"The End Is The Beginning" -- Episode #103 -- Pictured (l-r): Michelle Hurd as Raffi; Patrick Stewart as Picard of the the CBS All Access series STAR TREK: PICARD. Photo Cr: Trae Patton/CBS ©2019 CBS Interactive, Inc. All Rights Reserved.

Trae Patton/CBS

Star Trek and Star Trek: The Next Generation were very much expressions of a utopian idea. Gene Roddenberry’s hope was the idea that if humanity just stops fighting each other and elevates reason, science, and discovery, we will become fairer and more enlightened. What makes TrekTrek is a hopeful, idealistic view of the future and it’s been hard for Trek variations (hi, Into Darkness) that departed from this to find traction with fans.

This is why the balancing act performed by Picard is so impressive. It shows us that institutions like the United Federation of Planets and Starfleet can become corrupt or isolationist and that even a man like Jean-Luc Picard – who literally exemplified the best in humanity when it was placed on trial – can make grave mistakes and fail. And yet the series still maintains the idealism at the core of the Star Trek universe: that all living things have value.

There are several ways Picard has accomplished this feat in the first few episodes and done so in a way that echoes the perils of our own time. The action of the series begins in an environment of paranoia and fear in the Federation due to what seemed like an uprising or mass failure of “synthetics” at the utopia planetia shipyards on Mars.

It’s a terrorist attack that we have yet to fully understand as the audience, but what we do understand is the impact of such an attack and the phenomena of a government like the Federation using it as an excuse to turn to isolation and prejudice. This happens not just to “synthetics” but to the Romulans, who the Federation was in the midst of helping at the time of the Mars attack.

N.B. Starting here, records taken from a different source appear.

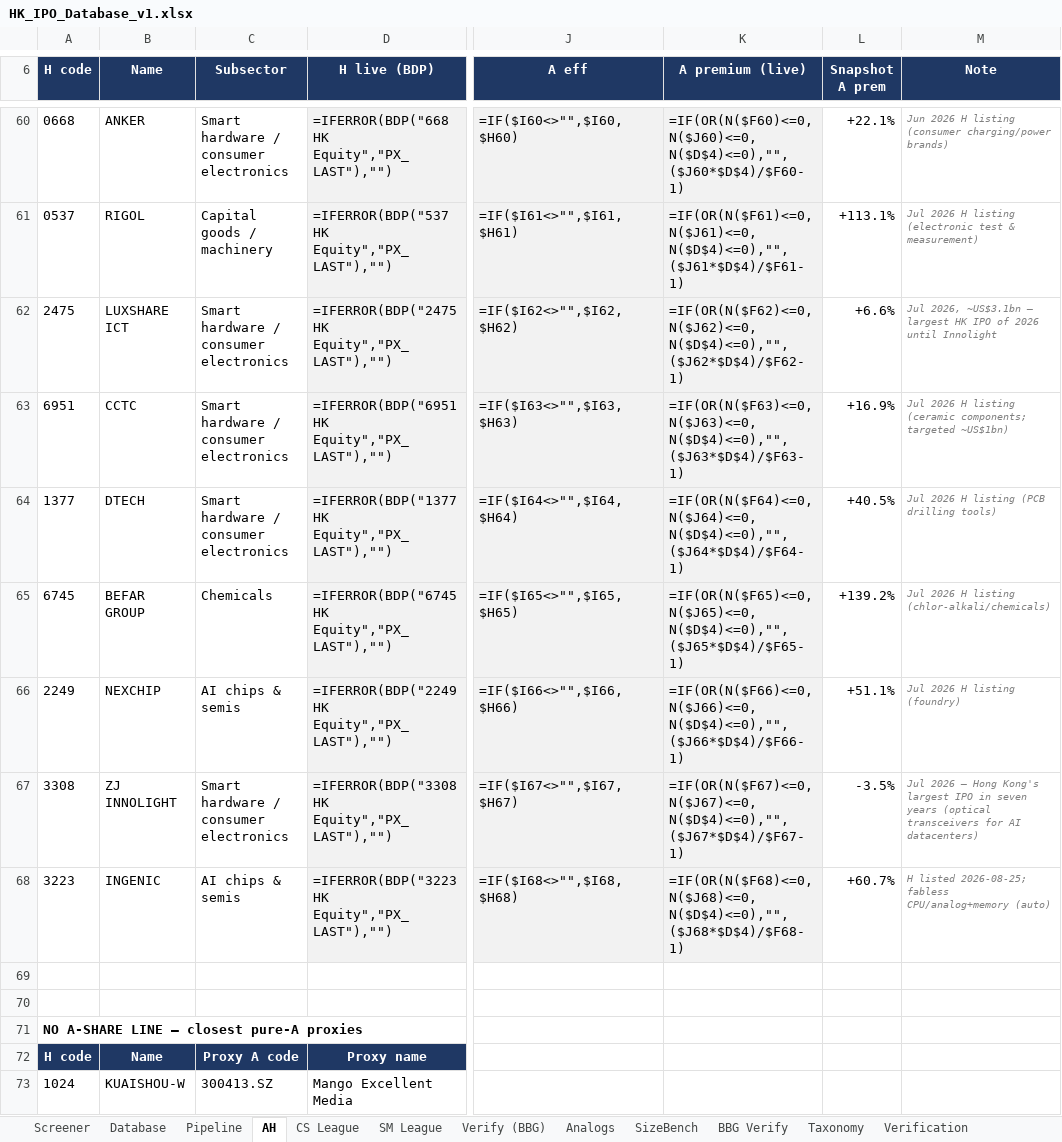
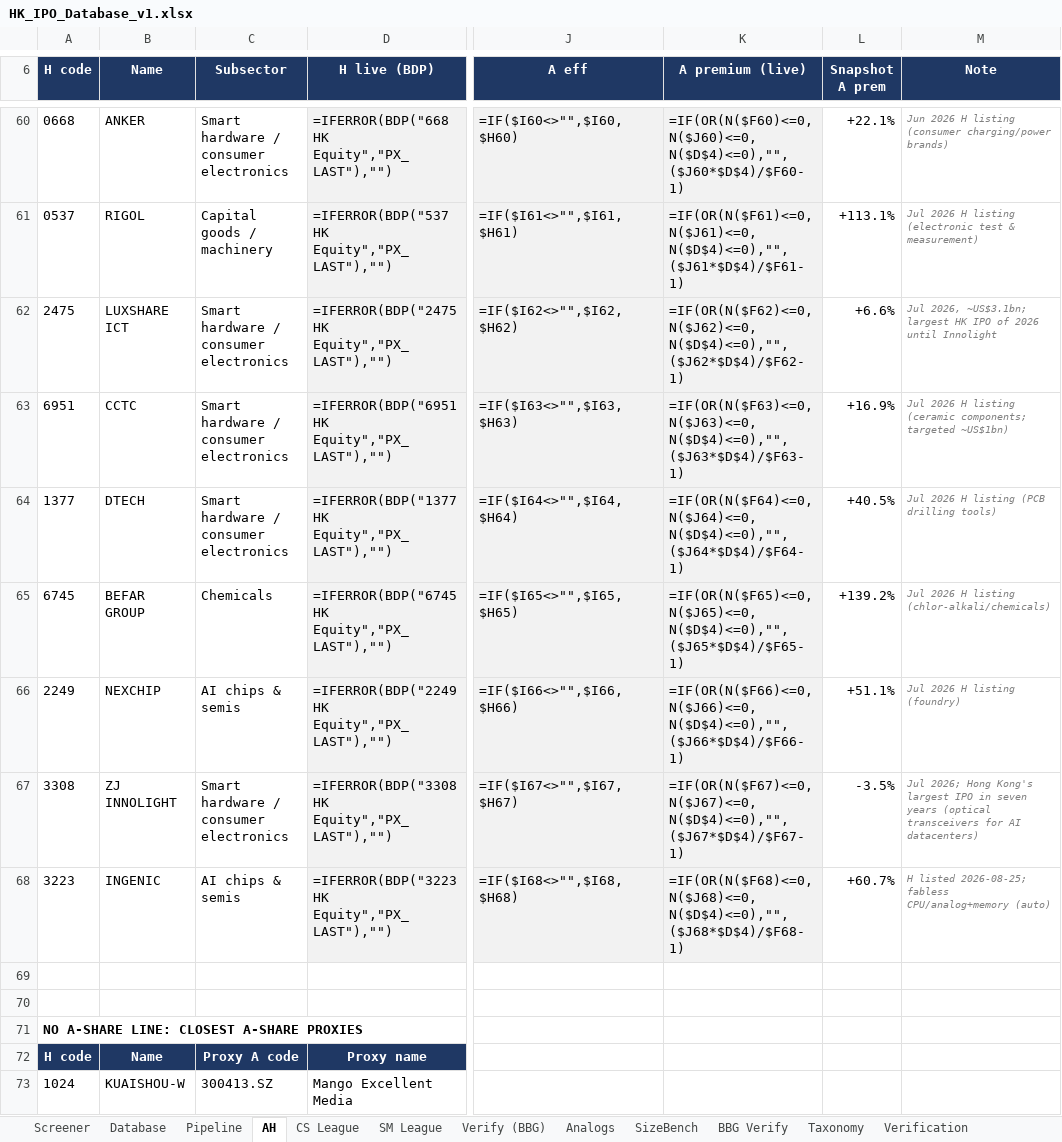
Before and after one commit to kennytam-code/code, an Excel workbook: _ipo_db/TO_NOMURA/HK_IPO_Database_v1.xlsx, sheet AH, drawn as a sheet; only a part is shown, gaps mark what is left out; values as stored, in another font and other column widths than the file's, no borders; formulas without a stored value are shown as written; conditional formats not drawn; the diff covers the shown part only; the diff names each change by its address in the sheet, - before the commit and + after, or states it on an @@ line.

```diff
--- a/_ipo_db/TO_NOMURA/HK_IPO_Database_v1.xlsx (sheet AH)
+++ b/_ipo_db/TO_NOMURA/HK_IPO_Database_v1.xlsx (sheet AH)
-M62 (Note): Jul 2026, ~US$3.1bn — largest HK…
+M62 (Note): Jul 2026, ~US$3.1bn; largest HK…
-M67 (Note): Jul 2026 — Hong Kong's…
+M67 (Note): Jul 2026; Hong Kong's…
-A71 (H code): NO A-SHARE LINE — closest pure-A proxies
+A71 (H code): NO A-SHARE LINE: CLOSEST A-SHARE PROXIES
```
Also changed, not shown: 16 edited cells elsewhere in this sheet, sheet Database, sheet Verify (BBG), sheet Notes, sheet Screener, sheet Pipeline, sheet SM League, 7 more sheets, 10 other files.
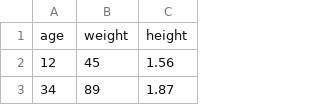
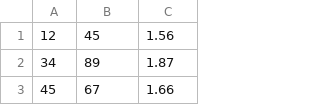
Before and after one commit to vberaudi/utwt, a CSV file: height.csv, drawn as a sheet; only a part is shown; the shorter side is filled out with more unchanged rows.

Commit message:
Update height.csv

```diff
--- a/height.csv
+++ b/height.csv
@@ -1,2 +1 @@
-age,weight,height
 12,45,1.56
```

The Federation and Star Fleet, which so often in other Trek iterations have been this ideal of Utopian perfection (though corruptible as we saw in that one episode where like, evil alien bugs were controlling some admirals’ minds…) is now fallible. It’s responding in a way we know governments and the armed forces often will: with suspicion and fear. But the “enemy” is also one that’s incredibly complex, which is what makes this all so interesting.

Picard has also done something that The Next Generation didn’t have the budget or perspective to do very often: humanize (well, maybe that’s not the best word, but at least make sympathetic) the Romulans. The Romulans have always been the ultimate cold, calculating villains in Star Trek. In Picard however, we have several complex, sympathetic Romulans on a spectrum of moral alignments: From Picard’s friends on the vineyard to Narek, who I think we’ve all agreed to call “hot Romulan Ben Whishaw.”

Picard has shown us interesting looks at Romulan culture, but we’re still suspicious of them since there are Romulan agents in Star Fleet (eeep!)but…the Romulans are also working to save former Borg? It’s all very mysterious and complex and it reflects, yes a world where utopia has literally been blown up, but one still where there is humanity (you know what I mean) in everyone. Picard, the man, still believes in that, but it’s hard.

This is especially true in terms of how the show is portraying Picard himself. As I noted, he’s not perfect. In fact, he is haunted by the Mars attack and how it led to the federation to abandon the Romulans. And he’s also tortured by the fact that his grand gesture – resigning from the Federation in protest – failed to make an impact.

I love this but I also love that we see the consequences of that decision for others, like Raffi (Michelle Hurd). It’s really interesting that we see the effect of Picard’s moral stance of a woman like Raffi, who is destroyed by Picard’s resignation and ends up paranoid and using drugs (they do exist in the Federation!). Raffi shows a human, hurt side of Star Trek that we didn’t see enough of in the more sterile world of The Next Generation, and yet it works. The same is true of captain Rios (Santiago Cabrera) and Dr. Jurati (Alison Pill). They exist in opposition to the Federation, but not its ideals of unity and humanity…but against its failures. The heroes of Picard are standing up for what Star Fleet has forgotten.

How will this darker, but more nuanced take on the Trek world continue to play out? I genuinely don’t know and that’s super exciting.

Star Trek: Picard is available on CBS All Access.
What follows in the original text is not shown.